Compared to all 36 countries that took the math and science tests, fourth graders scored in the top third, on par with Lithuania and Germany in math, and with the Russian Federation and England in science. Countries outperforming the U.S. on both tests included Latvia, Slovenia, Chinese Taipei, and Japan.
When compared with the 16 countries classified as advanced economies by the International Monetary Fund, however, as Education Trust President Kati Haycock noted, “Our students’ performance falls squarely to the middle of the pack among those nations.” In fourth grade math, the U.S. ranked sixth, and in eighth grade they ranked seventh.
U.S. eighth grade scores in both math and science were in the top third of the 48 countries participating. In math, the U.S. scored on average with England, the Russian Federation, and Hungary. U.S. science scores were on par with Hungary and Hong Kong. Yet again in eighth grade, the U.S. was outperformed by countries that included Latvia, Slovenia, Singapore, Chinese Taipei, and Japan.

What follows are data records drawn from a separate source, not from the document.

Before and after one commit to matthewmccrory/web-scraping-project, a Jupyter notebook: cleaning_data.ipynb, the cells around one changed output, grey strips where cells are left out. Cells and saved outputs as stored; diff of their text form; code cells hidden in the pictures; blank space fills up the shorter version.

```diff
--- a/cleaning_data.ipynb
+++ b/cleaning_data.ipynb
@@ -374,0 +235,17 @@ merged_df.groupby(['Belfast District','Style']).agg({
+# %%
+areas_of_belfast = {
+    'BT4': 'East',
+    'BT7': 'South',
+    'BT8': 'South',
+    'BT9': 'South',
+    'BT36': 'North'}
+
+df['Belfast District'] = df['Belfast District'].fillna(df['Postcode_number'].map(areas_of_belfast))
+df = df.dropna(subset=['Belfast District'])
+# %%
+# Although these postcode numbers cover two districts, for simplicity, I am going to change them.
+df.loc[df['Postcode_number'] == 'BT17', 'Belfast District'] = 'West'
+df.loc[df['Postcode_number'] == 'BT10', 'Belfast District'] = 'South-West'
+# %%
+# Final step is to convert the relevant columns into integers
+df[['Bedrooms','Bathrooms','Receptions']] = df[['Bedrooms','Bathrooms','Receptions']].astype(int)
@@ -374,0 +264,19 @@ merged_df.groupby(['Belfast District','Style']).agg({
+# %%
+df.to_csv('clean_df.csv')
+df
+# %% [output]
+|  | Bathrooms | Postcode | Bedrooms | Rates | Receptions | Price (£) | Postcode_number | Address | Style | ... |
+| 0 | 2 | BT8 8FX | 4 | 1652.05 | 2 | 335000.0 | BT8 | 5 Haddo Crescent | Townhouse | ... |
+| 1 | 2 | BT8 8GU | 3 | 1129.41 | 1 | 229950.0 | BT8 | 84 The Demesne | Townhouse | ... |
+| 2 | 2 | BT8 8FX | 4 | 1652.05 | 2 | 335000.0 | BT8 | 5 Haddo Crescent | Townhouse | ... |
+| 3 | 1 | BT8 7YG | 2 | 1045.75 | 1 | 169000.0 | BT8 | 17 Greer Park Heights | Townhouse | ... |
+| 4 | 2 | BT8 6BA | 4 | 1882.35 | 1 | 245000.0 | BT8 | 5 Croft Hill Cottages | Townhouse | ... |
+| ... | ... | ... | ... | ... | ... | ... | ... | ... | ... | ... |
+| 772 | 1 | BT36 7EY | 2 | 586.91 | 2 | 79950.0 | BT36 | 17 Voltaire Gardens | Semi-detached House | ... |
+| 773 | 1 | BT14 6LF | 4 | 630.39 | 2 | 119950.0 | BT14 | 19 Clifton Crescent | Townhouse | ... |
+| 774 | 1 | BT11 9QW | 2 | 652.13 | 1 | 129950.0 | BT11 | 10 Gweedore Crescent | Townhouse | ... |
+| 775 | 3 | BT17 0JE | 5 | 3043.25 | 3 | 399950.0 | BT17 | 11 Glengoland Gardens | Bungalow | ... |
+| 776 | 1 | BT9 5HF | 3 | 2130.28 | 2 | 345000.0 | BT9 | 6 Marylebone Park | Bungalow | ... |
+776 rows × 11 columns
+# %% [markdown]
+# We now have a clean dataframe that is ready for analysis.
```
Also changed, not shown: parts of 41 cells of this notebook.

U.S. test scores fell in those regions where there were increased numbers of students eligible for free and reduced lunch. Minority achievement gaps also remained prevalent. Whites and Asians constantly performed above average in each test. Hispanic scores, however, ranged from average to below average, while African-American students scored lower, and consistently below average. These gaps did improve slightly since the 2003 TIMSS test, representing at least one piece of good news.
A troubling development, however, was the drop in African-American test scores from the fourth to the eighth grade on the 2007 test – a 5.2% decrease in raw test scores in math, and a 6.8% drop from fourth to eighth grade in science.
Clearly, if the U.S. is to improve its international rankings on future TIMSS rounds, closing these minority achievement gaps in math and science will need to be a critical part of an overall strategy for improvement. Slight gains on overall test scores by U.S. students are a positive sign, but much more is required before the United States can truly be a world leader on TIMSS.
Find Archived Articles: